*Listed entries:*

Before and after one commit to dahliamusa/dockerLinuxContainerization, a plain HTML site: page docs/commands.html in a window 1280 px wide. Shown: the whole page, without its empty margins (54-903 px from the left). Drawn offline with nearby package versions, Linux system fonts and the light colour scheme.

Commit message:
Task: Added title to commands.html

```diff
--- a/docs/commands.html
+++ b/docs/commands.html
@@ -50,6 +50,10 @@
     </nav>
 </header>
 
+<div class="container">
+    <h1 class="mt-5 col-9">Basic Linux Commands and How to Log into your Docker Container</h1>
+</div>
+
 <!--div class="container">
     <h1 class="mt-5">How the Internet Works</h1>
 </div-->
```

...

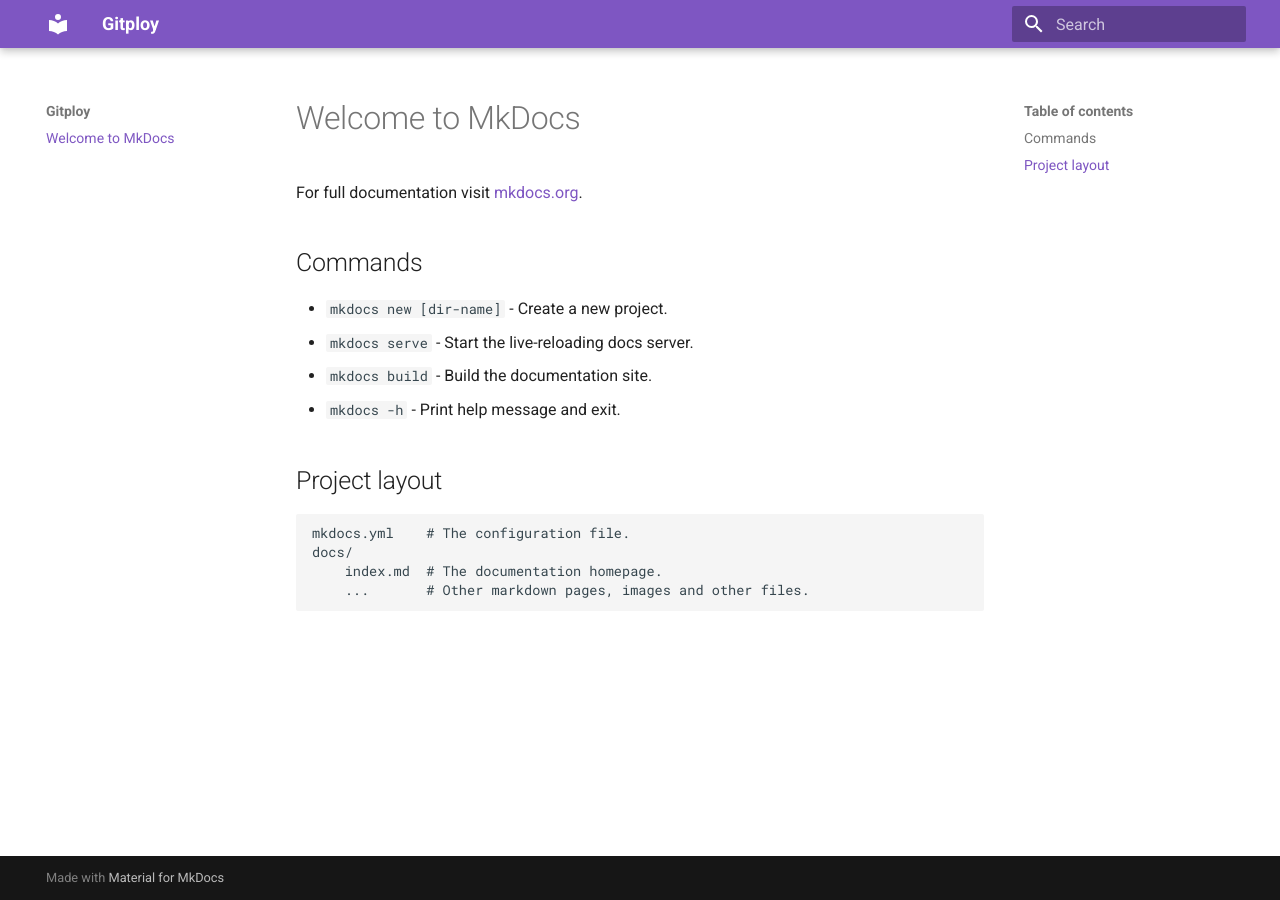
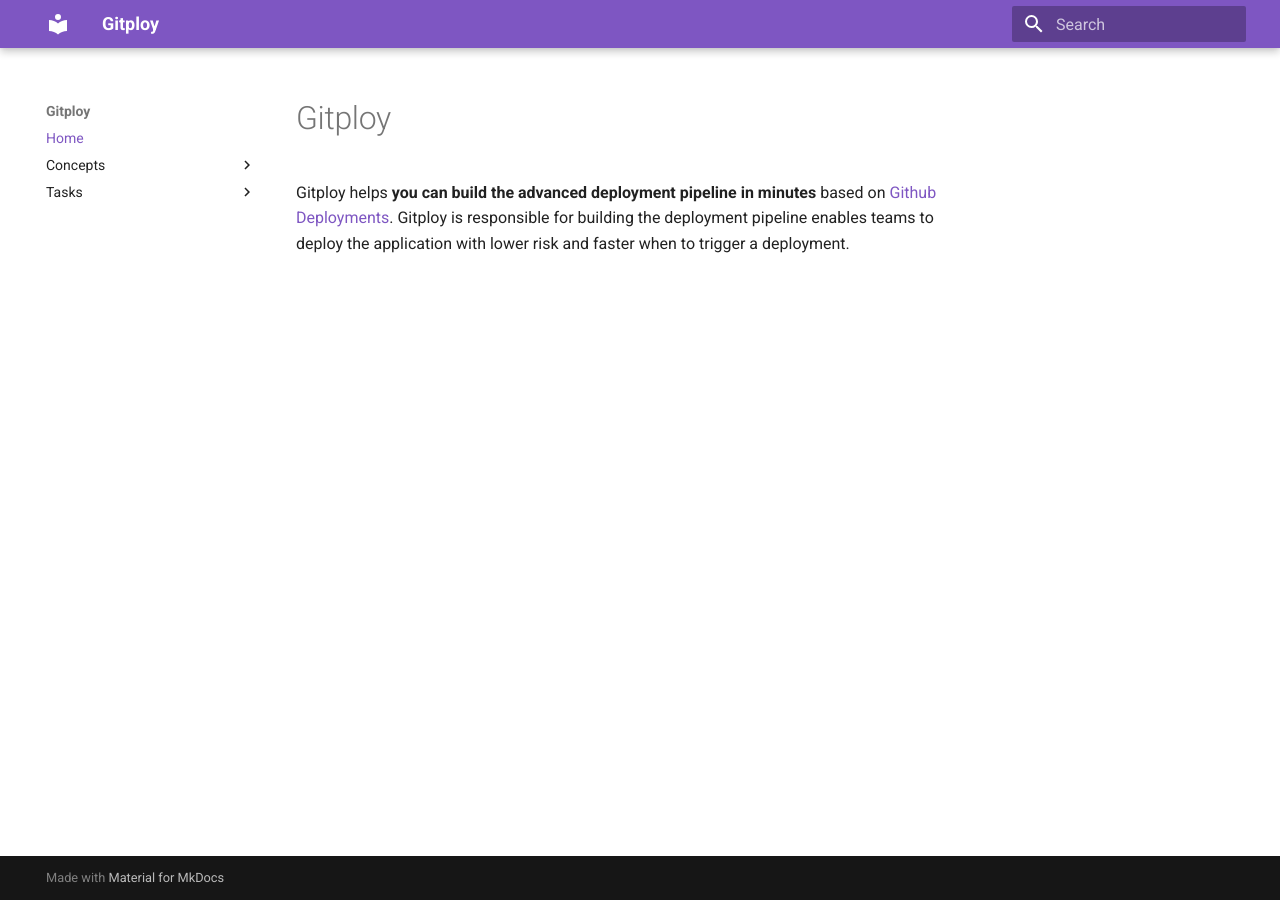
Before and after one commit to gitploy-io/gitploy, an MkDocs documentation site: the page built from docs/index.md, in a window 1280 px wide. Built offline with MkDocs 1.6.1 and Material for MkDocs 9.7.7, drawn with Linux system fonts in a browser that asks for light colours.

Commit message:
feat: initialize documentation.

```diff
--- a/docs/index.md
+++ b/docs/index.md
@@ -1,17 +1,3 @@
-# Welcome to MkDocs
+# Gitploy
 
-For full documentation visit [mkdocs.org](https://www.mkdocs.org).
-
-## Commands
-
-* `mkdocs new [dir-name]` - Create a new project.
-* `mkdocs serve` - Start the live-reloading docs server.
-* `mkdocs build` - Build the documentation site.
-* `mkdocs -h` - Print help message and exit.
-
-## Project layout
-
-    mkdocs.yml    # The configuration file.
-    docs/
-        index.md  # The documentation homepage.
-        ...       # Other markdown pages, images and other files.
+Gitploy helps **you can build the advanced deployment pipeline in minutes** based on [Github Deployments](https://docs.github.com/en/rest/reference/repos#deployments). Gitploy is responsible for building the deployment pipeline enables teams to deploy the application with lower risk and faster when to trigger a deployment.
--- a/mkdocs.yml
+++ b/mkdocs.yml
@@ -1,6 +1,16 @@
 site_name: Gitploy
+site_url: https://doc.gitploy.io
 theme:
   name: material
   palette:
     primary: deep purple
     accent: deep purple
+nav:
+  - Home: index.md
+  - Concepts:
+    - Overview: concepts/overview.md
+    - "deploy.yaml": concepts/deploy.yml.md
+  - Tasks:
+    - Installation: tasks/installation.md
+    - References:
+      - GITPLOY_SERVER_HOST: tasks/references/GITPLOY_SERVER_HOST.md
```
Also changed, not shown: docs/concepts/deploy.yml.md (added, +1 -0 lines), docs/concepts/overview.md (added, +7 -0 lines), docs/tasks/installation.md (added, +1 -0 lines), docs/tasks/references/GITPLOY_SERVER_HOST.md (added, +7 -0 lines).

*To do:*
If a line of the data contains the word "index", it counts toward the total; state that total alone.

*Output for this exercise:*
5